Risky transfers

This update is 6 days old, but it hasn’t made any more sense with time. Perhaps it was the way it was written – my opinion: the stress on the financial benefits of offsetting local plutonium storage with monetary compensation is alarming. That Germany will pay the UK to store this ridiculously dangerous material, that the UK will risk political backlash because the “financial benefits from the title transfer will exceed the long-term costs of the material’s safe storage and management”, that France will then supply processed MOX fuel for use in German reactors, that the UK will then argue that it is glad it has been spared the trouble of shipping plutonium while implying that it is comfortable being the site of nuclear waste storage… are all alarming developments.

Why? Because, even though I’m pro-nuclear, the backlash that could arise out of this could negate years of progress in developing MOX-processing technologies and installing them in the middle of energy policies of three countries. One problem is already obviously foreseeable: Germany’s reluctance to continue its reliance on nuclear power is simply short-sighted. If it requires any more power in the future, it will have to purchase it from France, which, given the knee-jerk shutdown of NPPs worldwide after the Fukushima Incident, is just as surprisingly displaying enough sense to rely on NPPs. By then, I hope monetary advantages will not suffice to mask the reality that Germany would be paying to have France purchase its troubles.

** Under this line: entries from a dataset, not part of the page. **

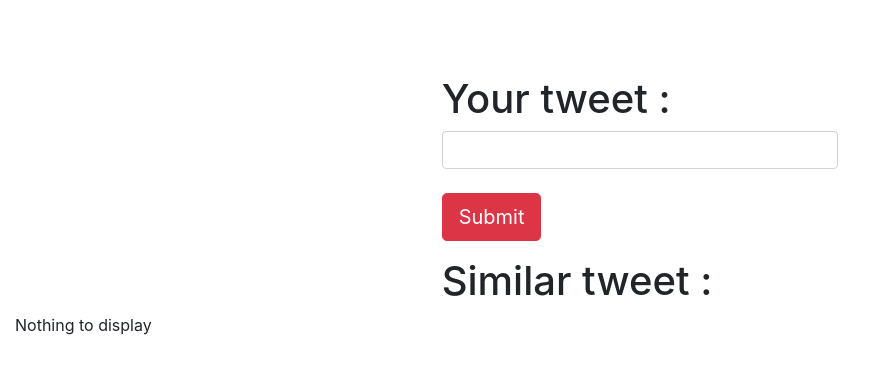
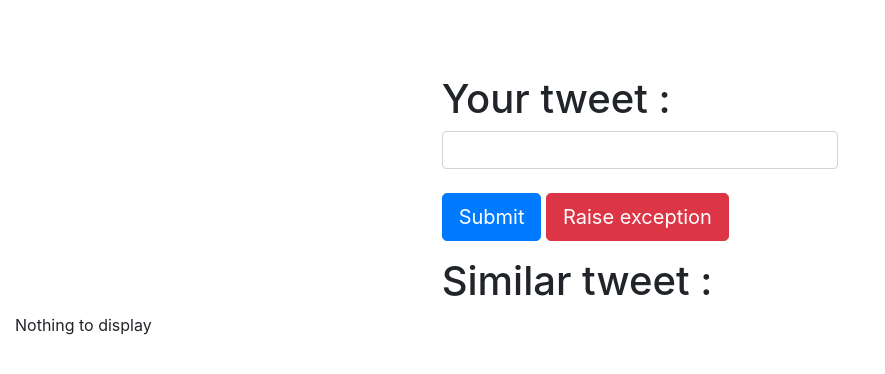
Before and after one commit to axoutitou/TweetSimilarity, a Flask app: page / in a window 1280 px wide. Shown: the top 374 px of the page, without its empty margins (0-885 px from the left). Run offline with Flask 2, Linux system fonts and the light colour scheme; parts of the project's set-up code (start-up, migrations or seed data) failed here and were passed over.

Commit message:
Adding the raise exception part

```diff
--- a/app.py
+++ b/app.py
@@ -7,6 +7,7 @@ import time
 REQUESTS = Counter('tweetSimilarity_requests_total', 'How many time the application has been accessed')
 LAST = Gauge('tweetSimilarity_last_accessed_gauge', 'When was the application last accessed')
 LATENCY = Summary('tweetSimilarity_latency', 'Time needed for a request')
+EXCEPTIONS = Counter('tweetSimilarity_exceptions_total', 'How many time the applications issued an exception')
 
 app = Flask(__name__)
 
@@ -33,11 +34,19 @@ def index():
 	REQUESTS.inc()
 	start = time.time()
 	LAST.set(start)
+
 	if request.method == 'POST' :
 		details = request.form
-		result = getTop10SimilarTweet(details['tweet'])
-		LATENCY.observe(time.time()-start)
-		return render_template('index.html', result=result)
+		form_type = details['send_form']
+		if(form_type == 'Submit'):
+			result = getTop10SimilarTweet(details['tweet'])
+			LATENCY.observe(time.time()-start)
+			return render_template('index.html', result=result)
+
+		else:
+			with EXCEPTIONS.count_exceptions() :
+				raise Exception
+
 	else :
 		LATENCY.observe(time.time()-start)
 		return render_template('index.html')
--- a/templates/index.html
+++ b/templates/index.html
@@ -28,7 +28,8 @@
                         <div class="form-group">
                             <h1>Your tweet :</h1>
                             <input type="text" class="form-control" id="tweet" name="tweet"><br>
-                            <button type="submit" class="btn btn-danger btn-lg">Submit</button>
+                            <button type="submit" class="btn btn-primary btn-lg" value="Submit" id="send_form" name="send_form">Submit</button>
+                            <button type="submit" class="btn btn-danger btn-lg" value="Raise exception" id="send_form" name="send_form">Raise exception</button>
                         </div>
                     </form>
                     <h1>Similar tweet :</h1>
```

Unless, of course, there is some other agreeable form of risk-transfer.

Just ugly.